By Karen Hellesvig-Gaskell ; Updated August 14, 2017

Difficulty swallowing, medically defined as dysphagia, means it takes longer and requires more effort to move what you eat and drink from your mouth to your stomach. Swallowing problems may arise when you eat too fast and/or don't chew your food thoroughly. Swallowing may be impossible in severe cases and may be a sign of a serious health condition. Difficulty breathing, known as dyspnea, can occur during mild or vigorous exercise or be a symptom of lung disease. Certain medical conditions may cause both breathing and swallowing difficulties.

Breathing Problems

Breathing problems caused by vigorous exercise or nasal congestion are normal and generally no cause for alarm, according to the University of Maryland Medical Center, or UMMC. Asthma, anxiety and panic attacks can also make it hard to breathe at times. Heart disease can leave you breathless if your heart can't pump enough blood to provide oxygen to your body.

Swallowing Difficulties

Swallowing difficulties may occur when food becomes lodged in the throat or as it travels from the esophagus into the stomach, reports Medline Plus. Symptoms may include chest pain or pressure. Gastroesophageal reflux disease, or GERD, can also make swallowing difficult.
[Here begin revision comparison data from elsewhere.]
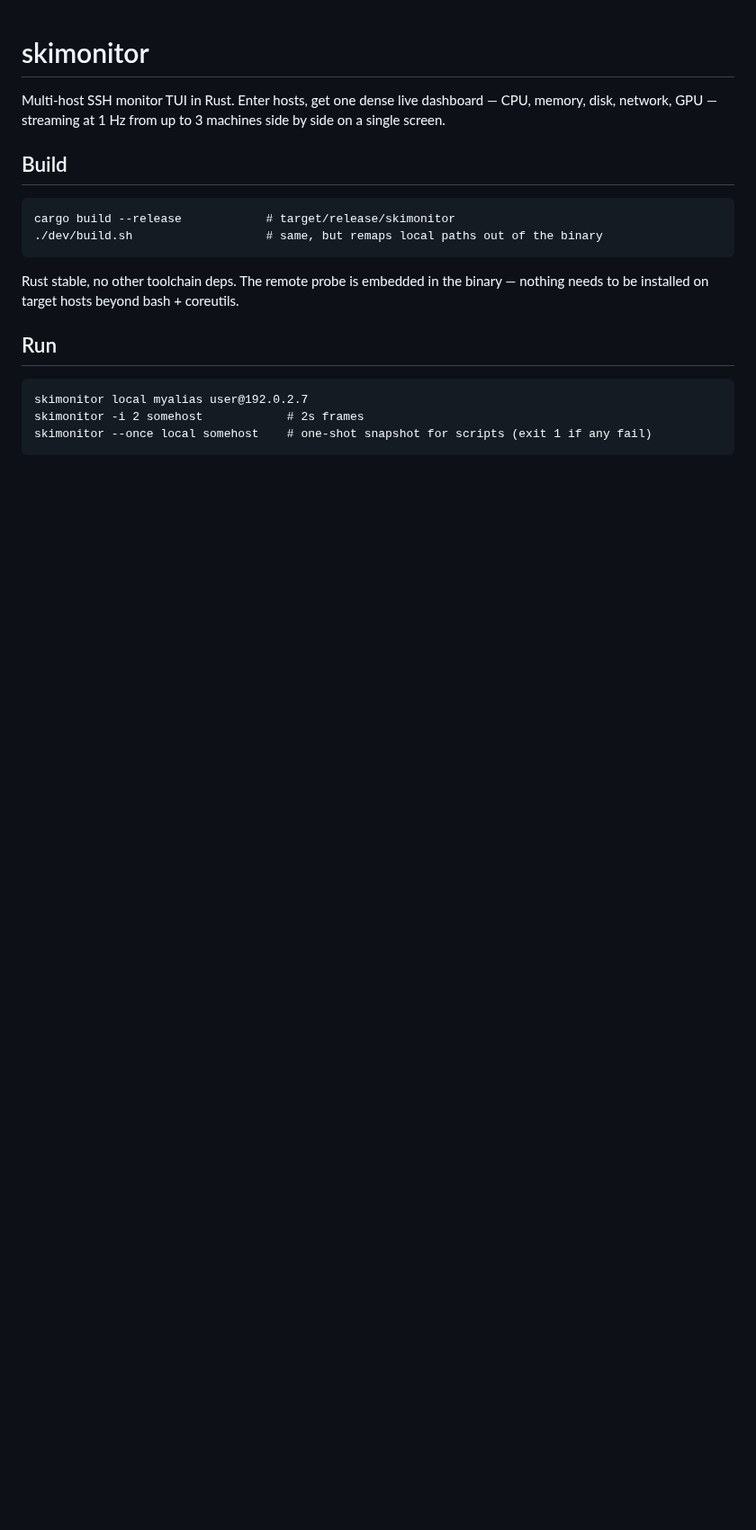
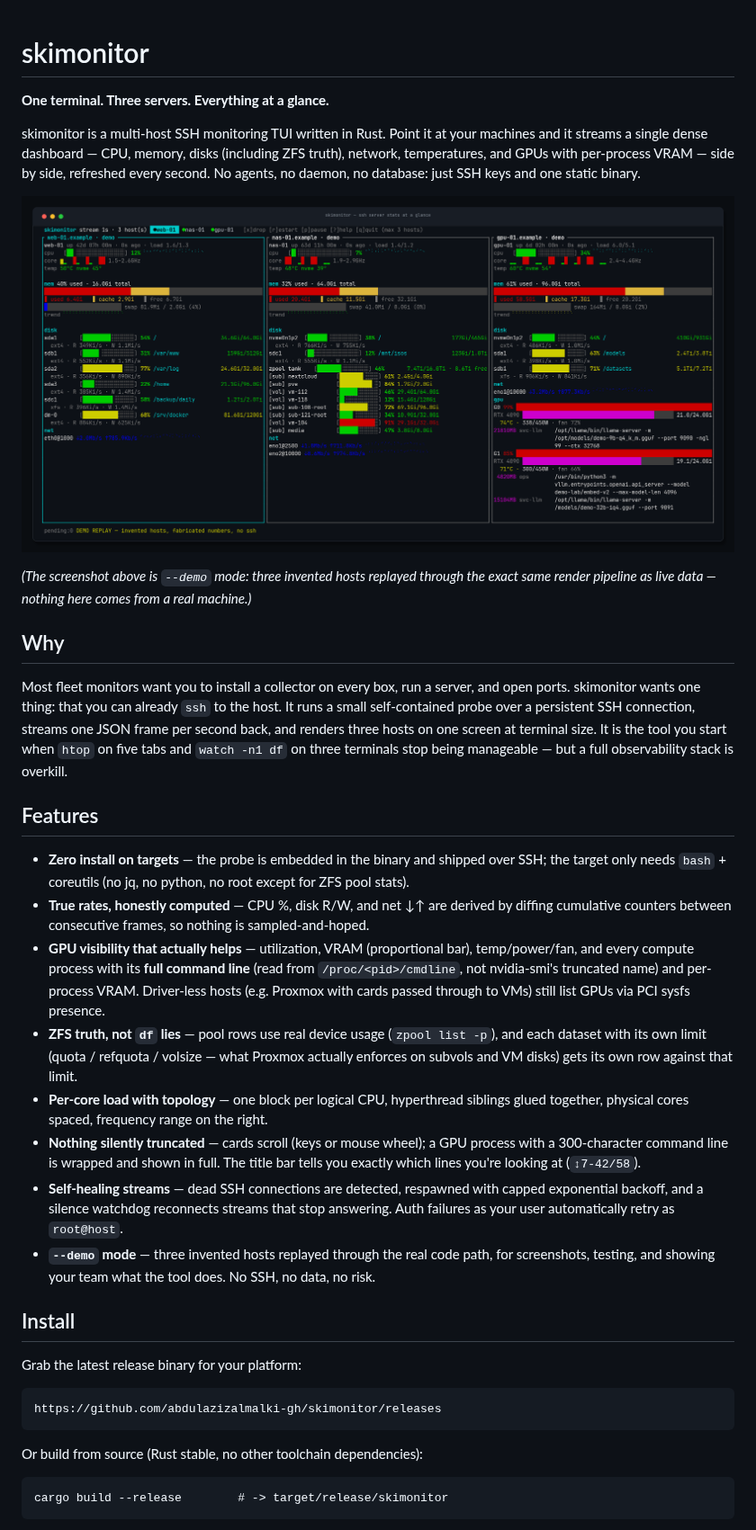
Before and after one commit to abdulazizalmalki-gh/skimonitor, a Markdown page: README.md, the part around one of its changes. Shown at 90% size. GitHub-like rendering; pictures changed too: docs/screenshot.png (added); blank space fills up the shorter version.

Commit message:
v0.2.0: full-width VRAM bar, --demo replay, disk-rate unit fix, public README + screenshot + CI + LICENSE

````diff
--- a/README.md
+++ b/README.md
@@ -1,21 +1,39 @@
 # skimonitor
 
-Multi-host SSH monitor TUI in Rust. Enter hosts, get one dense live dashboard — CPU, memory, disk, network, GPU — streaming at 1 Hz from up to 3 machines side by side on a single screen.
+**One terminal. Three servers. Everything at a glance.**
 
-## Build
+skimonitor is a multi-host SSH monitoring TUI written in Rust. Point it at your machines and it streams a single dense dashboard — CPU, memory, disks (including ZFS truth), network, temperatures, and GPUs with per-process VRAM — side by side, refreshed every second. No agents, no daemon, no database: just SSH keys and one static binary.
+
+![skimonitor dashboard](docs/screenshot.png)
+
+*(The screenshot above is `--demo` mode: three invented hosts replayed through the exact same render pipeline as live data — nothing here comes from a real machine.)*
+
+## Why
+
+Most fleet monitors want you to install a collector on every box, run a server, and open ports. skimonitor wants one thing: that you can already `ssh` to the host. It runs a small self-contained probe over a persistent SSH connection, streams one JSON frame per second back, and renders three hosts on one screen at terminal size. It is the tool you start when `htop` on five tabs and `watch -n1 df` on three terminals stop being manageable — but a full observability stack is overkill.
+
+## Features
+
+- **Zero install on targets** — the probe is embedded in the binary and shipped over SSH; the target only needs `bash` + coreutils (no jq, no python, no root except for ZFS pool stats).
+- **True rates, honestly computed** — CPU %, disk R/W, and net ↓↑ are derived by diffing cumulative counters between consecutive frames, so nothing is sampled-and-hoped.
+- **GPU visibility that actually helps** — utilization, VRAM (proportional bar), temp/power/fan, and every compute process with its **full command line** (read from `/proc/<pid>/cmdline`, not nvidia-smi's truncated name) and per-process VRAM. Driver-less hosts (e.g. Proxmox with cards passed through to VMs) still list GPUs via PCI sysfs presence.
+- **ZFS truth, not `df` lies** — pool rows use real device usage (`zpool list -p`), and each dataset with its own limit (quota / refquota / volsize — what Proxmox actually enforces on subvols and VM disks) gets its own row against that limit.
+- **Per-core load with topology** — one block per logical CPU, hyperthread siblings glued together, physical cores spaced, frequency range on the right.
+- **Nothing silently truncated** — cards scroll (keys or mouse wheel); a GPU process with a 300-character command line is wrapped and shown in full. The title bar tells you exactly which lines you're looking at (`↕7-42/58`).
+- **Self-healing streams** — dead SSH connections are detected, respawned with capped exponential backoff, and a silence watchdog reconnects streams that stop answering. Auth failures as your user automatically retry as `root@host`.
+- **`--demo` mode** — three invented hosts replayed through the real code path, for screenshots, testing, and showing your team what the tool does. No SSH, no data, no risk.
+
+## Install
+
+Grab the latest release binary for your platform:
 
 ```
-cargo build --release            # target/release/skimonitor
-./dev/build.sh                   # same, but remaps local paths out of the binary
+https://github.com/abdulazizalmalki-gh/skimonitor/releases
 ```
 
-Rust stable, no other toolchain deps. The remote probe is embedded in the binary — nothing needs to be installed on target hosts beyond bash + coreutils.
-
-## Run
+Or build from source (Rust stable, no other toolchain dependencies):
 
 ```
-skimonitor local myalias user@192.0.2.7
-skimonitor -i 2 somehost            # 2s frames
-skimonitor --once local somehost    # one-shot snapshot for scripts (exit 1 if any fail)
+cargo build --release        # -> target/release/skimonitor
 ```
 
````
Also changed, not shown: other parts of README.md (+66 -17 lines), 11 other files.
Swallowing difficulties may occur when you eat too fast or don't thoroughly chew your food. Chronic swallowing problems may be a sign of a serious health condition. For example, swallowing tends to become increasingly difficult when esophageal tumors are present.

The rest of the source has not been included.